Leading chemical assessment tools may not provide product manufacturers and retailers with adequate hazard-screening information, according to a study published in the Integrated Environmental Assessment and Management journal.
The analysis of chemical assessment tools — authors include Dow Chemical, American Chemistry Council and two consulting firms — finds that when evaluating the same chemical, individual tools come to different conclusions regarding the hazard categorization of each chemical.
This may call into question the extent to which such tools can provide product manufacturers and other stakeholders with definitive and actionable information about chemical substances in consumer products without further analysis and contextual information.
The analysis comes as the EPA has proposed changes to the Risk Management Program chemical safety rules that would require some facilities that use and distribute hazardous chemicals assess whether safer technologies and chemicals are feasible.
It also follows new regulations under California’s chemical-warning law, Proposition 65, which requires businesses to disclose the presence of chemicals known by the state to cause cancer or reproductive harm. The Prop. 65 list currently includes more than 800 chemicals.
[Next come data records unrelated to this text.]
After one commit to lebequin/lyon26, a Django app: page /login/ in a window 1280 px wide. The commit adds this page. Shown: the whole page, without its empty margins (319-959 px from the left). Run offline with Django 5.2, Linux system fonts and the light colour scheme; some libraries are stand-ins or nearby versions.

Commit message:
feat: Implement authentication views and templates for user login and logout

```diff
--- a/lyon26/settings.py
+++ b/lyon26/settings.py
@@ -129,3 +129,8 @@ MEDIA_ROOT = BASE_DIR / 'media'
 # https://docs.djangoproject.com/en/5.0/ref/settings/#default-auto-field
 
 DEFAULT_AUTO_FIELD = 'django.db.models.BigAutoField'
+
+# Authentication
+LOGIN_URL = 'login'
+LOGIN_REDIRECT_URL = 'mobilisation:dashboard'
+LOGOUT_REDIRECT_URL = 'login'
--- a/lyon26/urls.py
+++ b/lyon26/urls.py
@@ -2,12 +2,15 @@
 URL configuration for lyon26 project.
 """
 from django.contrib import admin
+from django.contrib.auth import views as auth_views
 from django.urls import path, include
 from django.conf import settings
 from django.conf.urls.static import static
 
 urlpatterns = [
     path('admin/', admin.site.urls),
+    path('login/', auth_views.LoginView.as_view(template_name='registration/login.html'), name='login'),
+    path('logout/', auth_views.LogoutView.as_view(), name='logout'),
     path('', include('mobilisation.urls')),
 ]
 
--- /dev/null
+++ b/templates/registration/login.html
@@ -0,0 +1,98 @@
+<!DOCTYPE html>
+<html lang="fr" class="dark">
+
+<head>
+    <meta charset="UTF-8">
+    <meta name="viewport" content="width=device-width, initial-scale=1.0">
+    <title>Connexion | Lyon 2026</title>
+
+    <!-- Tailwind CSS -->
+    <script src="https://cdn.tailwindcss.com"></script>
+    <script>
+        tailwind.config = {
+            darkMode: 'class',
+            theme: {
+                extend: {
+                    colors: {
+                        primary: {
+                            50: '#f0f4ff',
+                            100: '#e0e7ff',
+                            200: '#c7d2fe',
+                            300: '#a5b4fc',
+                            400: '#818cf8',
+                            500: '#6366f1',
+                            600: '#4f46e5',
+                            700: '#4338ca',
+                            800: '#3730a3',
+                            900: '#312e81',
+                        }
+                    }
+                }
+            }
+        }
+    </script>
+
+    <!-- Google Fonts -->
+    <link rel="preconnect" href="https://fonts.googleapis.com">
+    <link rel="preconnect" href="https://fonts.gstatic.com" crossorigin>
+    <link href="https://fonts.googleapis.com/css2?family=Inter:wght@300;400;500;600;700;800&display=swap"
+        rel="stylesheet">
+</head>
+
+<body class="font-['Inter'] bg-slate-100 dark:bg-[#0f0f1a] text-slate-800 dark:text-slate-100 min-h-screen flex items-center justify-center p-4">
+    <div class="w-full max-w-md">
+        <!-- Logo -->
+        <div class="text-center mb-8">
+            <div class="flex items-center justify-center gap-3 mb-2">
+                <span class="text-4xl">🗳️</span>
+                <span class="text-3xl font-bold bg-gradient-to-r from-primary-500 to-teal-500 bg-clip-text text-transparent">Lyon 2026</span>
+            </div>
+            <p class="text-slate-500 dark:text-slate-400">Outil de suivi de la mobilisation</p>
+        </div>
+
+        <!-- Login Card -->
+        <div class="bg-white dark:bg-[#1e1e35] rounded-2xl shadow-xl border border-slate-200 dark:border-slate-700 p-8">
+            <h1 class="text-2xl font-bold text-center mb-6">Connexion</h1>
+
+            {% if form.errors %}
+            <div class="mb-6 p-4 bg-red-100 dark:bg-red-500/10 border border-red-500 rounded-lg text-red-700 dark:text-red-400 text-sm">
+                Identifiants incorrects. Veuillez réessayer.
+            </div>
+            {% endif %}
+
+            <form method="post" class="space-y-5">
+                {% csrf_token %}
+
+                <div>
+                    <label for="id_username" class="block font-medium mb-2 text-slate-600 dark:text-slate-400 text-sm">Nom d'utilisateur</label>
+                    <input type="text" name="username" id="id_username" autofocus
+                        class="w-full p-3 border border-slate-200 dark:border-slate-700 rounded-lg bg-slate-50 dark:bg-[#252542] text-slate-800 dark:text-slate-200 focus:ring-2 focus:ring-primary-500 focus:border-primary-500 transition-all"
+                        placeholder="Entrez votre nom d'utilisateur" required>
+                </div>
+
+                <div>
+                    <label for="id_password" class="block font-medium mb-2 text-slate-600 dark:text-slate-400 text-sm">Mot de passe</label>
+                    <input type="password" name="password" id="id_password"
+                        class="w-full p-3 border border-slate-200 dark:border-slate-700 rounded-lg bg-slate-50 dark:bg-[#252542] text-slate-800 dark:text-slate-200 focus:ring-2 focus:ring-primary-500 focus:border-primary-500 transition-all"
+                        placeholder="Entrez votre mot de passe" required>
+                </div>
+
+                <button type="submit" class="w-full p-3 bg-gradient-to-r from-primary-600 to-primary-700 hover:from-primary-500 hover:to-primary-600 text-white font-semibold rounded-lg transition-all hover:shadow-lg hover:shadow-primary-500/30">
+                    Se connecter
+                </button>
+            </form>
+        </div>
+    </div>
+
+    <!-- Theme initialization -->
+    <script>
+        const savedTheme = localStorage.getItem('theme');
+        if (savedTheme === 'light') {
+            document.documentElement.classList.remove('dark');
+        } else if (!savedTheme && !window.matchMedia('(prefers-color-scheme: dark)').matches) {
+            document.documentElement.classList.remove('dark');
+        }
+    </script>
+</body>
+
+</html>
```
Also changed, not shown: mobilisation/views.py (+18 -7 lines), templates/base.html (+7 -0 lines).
The study reviewed select chemicals using the following hazard-based screening tools:
- GreenScreen Full Assessment
- EPA Design for the Environment/Safer Choice
- SciVera Lens
- GreenWERCs (run in four modes: GreenWERCS GreenScreen List Translator, GreenWERCs Green Screen Scoring Model, GreenWERCs Walmart Scoring Model, and a user-defined GreenWERCS ChemRisk Model)
Retailers and product manufacturers are increasingly using a variety of tools, lists and other approaches to determine whether specific chemical ingredients in consumer products may be a concern, or to certify that chemical ingredients are safer for humans and the environment. The study authors conclude that there is a need for enhanced transparency and understanding of what each tool was designed to measure, as well as the appropriate conditions for each tool’s use, and suggest possible enhancements to the tools to increase their utility.
The various approaches analyzed in the study focus on a chemical’s innate “hazard,” meaning they consider whether the inherent properties of a chemical substance could cause harm to humans or the environment under any circumstance. Hazard-based screening does not consider how a chemical is actually used in a product, how much of the chemical substance exists in those uses, and whether and to what degree there is human or environmental exposure to the chemical substance through such uses.